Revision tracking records
━━━

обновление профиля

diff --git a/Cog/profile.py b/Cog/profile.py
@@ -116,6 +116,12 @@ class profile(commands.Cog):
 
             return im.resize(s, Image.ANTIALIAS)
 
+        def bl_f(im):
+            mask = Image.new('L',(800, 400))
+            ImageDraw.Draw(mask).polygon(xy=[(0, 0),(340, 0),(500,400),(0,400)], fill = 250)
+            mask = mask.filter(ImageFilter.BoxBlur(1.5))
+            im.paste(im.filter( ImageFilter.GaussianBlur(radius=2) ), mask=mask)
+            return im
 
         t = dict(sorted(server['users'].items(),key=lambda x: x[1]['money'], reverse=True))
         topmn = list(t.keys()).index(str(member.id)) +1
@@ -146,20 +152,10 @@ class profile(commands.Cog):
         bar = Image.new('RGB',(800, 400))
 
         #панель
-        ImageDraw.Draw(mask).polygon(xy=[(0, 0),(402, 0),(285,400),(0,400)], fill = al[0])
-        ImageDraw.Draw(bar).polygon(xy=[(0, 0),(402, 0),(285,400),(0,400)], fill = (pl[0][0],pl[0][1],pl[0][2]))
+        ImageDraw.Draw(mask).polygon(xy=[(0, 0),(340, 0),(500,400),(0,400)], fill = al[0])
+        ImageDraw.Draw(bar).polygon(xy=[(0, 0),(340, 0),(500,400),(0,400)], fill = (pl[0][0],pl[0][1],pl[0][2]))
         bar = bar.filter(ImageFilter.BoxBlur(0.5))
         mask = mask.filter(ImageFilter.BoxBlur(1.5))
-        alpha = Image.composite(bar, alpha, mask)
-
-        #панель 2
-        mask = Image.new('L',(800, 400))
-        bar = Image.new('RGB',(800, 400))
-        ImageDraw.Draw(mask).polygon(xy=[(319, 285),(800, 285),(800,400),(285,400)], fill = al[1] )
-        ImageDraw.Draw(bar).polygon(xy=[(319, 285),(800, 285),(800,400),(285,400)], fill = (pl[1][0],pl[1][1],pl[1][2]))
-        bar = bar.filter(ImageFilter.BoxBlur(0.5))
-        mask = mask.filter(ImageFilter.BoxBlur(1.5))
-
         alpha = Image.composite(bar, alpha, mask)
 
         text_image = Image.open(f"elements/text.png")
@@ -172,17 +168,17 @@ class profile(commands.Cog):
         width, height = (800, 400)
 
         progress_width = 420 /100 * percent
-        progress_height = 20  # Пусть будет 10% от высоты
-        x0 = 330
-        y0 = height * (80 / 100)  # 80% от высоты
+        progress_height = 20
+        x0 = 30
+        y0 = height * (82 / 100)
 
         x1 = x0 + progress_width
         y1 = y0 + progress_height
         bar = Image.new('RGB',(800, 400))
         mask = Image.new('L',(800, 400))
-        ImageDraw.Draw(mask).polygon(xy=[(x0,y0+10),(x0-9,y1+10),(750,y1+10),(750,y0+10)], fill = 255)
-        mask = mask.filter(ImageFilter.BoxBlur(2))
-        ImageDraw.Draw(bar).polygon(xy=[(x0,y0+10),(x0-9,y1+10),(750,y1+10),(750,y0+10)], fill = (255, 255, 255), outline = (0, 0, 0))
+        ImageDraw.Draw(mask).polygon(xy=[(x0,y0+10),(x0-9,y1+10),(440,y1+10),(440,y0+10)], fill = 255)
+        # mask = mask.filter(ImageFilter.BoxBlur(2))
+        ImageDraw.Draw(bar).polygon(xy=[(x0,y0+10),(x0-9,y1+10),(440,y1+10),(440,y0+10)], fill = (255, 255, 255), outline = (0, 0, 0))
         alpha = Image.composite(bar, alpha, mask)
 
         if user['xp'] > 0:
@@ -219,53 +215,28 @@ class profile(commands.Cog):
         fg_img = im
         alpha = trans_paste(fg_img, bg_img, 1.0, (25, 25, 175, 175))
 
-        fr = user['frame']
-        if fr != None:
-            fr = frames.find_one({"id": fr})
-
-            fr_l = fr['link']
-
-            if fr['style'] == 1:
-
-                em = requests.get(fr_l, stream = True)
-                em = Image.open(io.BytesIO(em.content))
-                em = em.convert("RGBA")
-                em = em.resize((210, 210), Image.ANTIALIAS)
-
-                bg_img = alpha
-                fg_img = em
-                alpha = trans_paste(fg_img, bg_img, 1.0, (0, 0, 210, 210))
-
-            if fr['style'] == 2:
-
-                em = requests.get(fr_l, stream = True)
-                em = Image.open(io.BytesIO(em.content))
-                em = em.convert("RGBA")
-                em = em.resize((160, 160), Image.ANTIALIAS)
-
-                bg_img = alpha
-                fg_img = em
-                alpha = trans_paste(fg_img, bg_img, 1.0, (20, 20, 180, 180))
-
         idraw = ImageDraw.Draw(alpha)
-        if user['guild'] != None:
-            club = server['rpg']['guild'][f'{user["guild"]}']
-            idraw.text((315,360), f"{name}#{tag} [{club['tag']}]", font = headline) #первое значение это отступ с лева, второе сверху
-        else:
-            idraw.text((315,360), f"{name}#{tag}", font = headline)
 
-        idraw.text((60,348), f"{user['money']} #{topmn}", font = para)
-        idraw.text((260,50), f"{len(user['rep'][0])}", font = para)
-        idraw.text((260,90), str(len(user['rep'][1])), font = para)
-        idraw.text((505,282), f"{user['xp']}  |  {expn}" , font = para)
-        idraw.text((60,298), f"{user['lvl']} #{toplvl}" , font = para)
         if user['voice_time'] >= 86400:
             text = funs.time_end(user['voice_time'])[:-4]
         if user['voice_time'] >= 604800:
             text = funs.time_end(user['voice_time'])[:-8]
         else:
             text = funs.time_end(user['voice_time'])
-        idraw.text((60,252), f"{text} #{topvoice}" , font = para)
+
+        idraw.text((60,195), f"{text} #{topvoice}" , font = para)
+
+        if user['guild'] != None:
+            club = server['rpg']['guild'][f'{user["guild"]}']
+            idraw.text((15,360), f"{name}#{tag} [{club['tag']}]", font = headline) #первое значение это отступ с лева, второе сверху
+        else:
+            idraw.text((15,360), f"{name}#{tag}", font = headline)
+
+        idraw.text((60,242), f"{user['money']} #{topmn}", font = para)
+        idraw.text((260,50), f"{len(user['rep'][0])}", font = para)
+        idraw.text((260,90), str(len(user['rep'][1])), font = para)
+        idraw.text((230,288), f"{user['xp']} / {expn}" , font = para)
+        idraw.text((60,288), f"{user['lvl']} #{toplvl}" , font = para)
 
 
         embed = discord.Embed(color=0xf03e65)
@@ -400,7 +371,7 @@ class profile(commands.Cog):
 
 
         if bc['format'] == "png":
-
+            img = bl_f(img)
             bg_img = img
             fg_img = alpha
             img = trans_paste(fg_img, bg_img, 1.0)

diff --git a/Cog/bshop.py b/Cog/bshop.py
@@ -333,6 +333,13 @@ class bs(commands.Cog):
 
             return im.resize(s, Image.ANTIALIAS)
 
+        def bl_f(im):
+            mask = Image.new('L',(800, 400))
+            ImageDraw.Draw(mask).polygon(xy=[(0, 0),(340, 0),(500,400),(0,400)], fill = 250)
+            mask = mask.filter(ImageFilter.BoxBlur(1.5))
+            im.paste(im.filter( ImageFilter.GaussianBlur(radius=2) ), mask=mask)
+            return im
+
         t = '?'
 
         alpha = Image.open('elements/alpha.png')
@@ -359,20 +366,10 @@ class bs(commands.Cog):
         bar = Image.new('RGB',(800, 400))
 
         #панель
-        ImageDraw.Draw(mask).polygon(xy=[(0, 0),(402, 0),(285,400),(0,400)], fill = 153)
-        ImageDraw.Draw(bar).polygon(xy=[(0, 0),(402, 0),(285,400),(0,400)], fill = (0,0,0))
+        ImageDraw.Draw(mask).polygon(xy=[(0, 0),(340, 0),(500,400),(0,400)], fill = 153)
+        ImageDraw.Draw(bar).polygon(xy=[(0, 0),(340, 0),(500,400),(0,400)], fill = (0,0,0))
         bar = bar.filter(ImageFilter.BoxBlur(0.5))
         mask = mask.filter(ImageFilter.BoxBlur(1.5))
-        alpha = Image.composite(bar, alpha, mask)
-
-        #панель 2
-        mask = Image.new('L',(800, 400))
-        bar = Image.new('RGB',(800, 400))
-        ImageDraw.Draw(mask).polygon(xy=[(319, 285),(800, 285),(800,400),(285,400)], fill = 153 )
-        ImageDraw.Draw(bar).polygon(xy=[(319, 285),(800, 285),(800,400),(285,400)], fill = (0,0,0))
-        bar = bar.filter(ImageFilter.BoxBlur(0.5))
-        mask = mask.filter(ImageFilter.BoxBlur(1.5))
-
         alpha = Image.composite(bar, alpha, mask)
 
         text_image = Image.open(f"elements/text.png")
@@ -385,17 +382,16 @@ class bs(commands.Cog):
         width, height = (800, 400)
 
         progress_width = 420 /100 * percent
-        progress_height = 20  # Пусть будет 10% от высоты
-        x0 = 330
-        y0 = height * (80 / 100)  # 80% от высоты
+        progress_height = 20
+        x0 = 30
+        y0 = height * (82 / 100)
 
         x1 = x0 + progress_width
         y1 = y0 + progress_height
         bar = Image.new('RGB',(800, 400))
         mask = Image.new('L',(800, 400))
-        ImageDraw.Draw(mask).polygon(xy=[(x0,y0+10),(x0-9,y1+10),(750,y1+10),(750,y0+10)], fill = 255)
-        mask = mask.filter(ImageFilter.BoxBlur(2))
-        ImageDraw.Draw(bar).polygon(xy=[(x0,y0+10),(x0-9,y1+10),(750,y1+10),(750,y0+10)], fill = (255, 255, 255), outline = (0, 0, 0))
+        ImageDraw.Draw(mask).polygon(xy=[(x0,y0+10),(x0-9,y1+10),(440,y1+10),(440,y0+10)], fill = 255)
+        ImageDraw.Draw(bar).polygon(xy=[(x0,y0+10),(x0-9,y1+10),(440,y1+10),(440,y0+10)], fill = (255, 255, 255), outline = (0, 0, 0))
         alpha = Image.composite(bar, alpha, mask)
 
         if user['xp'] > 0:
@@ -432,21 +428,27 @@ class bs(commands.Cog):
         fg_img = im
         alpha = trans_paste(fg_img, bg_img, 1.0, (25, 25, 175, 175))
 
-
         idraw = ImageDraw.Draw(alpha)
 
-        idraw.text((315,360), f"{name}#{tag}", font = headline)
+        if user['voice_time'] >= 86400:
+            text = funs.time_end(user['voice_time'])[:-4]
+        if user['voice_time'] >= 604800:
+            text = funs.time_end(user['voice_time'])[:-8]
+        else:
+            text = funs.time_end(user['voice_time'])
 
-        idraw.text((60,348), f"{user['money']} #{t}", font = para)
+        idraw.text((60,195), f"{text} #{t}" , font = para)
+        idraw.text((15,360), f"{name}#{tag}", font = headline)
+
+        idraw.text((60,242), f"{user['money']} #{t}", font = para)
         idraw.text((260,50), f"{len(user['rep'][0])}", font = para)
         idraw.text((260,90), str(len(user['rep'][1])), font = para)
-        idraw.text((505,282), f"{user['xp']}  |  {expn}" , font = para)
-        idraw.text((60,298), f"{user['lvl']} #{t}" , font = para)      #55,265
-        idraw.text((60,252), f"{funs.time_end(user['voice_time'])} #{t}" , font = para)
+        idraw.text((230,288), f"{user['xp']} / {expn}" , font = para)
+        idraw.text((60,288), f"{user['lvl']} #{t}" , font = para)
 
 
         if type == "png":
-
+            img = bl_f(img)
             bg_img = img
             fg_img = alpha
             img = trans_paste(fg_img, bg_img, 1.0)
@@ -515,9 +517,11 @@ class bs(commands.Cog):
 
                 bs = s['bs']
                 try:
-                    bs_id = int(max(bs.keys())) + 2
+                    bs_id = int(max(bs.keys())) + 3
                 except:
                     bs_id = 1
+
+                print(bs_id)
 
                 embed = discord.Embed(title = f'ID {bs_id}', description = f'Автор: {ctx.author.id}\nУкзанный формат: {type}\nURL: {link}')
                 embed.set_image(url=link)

━━━

» Task objective:
Each line of the entries above that includes the string "money" should be copied out.

» Answer for the task:
         t = dict(sorted(server['users'].items(),key=lambda x: x[1]['money'], reverse=True))
-        idraw.text((60,348), f"{user['money']} #{topmn}", font = para)
+        idraw.text((60,242), f"{user['money']} #{topmn}", font = para)
-        idraw.text((60,348), f"{user['money']} #{t}", font = para)
+        idraw.text((60,242), f"{user['money']} #{t}", font = para)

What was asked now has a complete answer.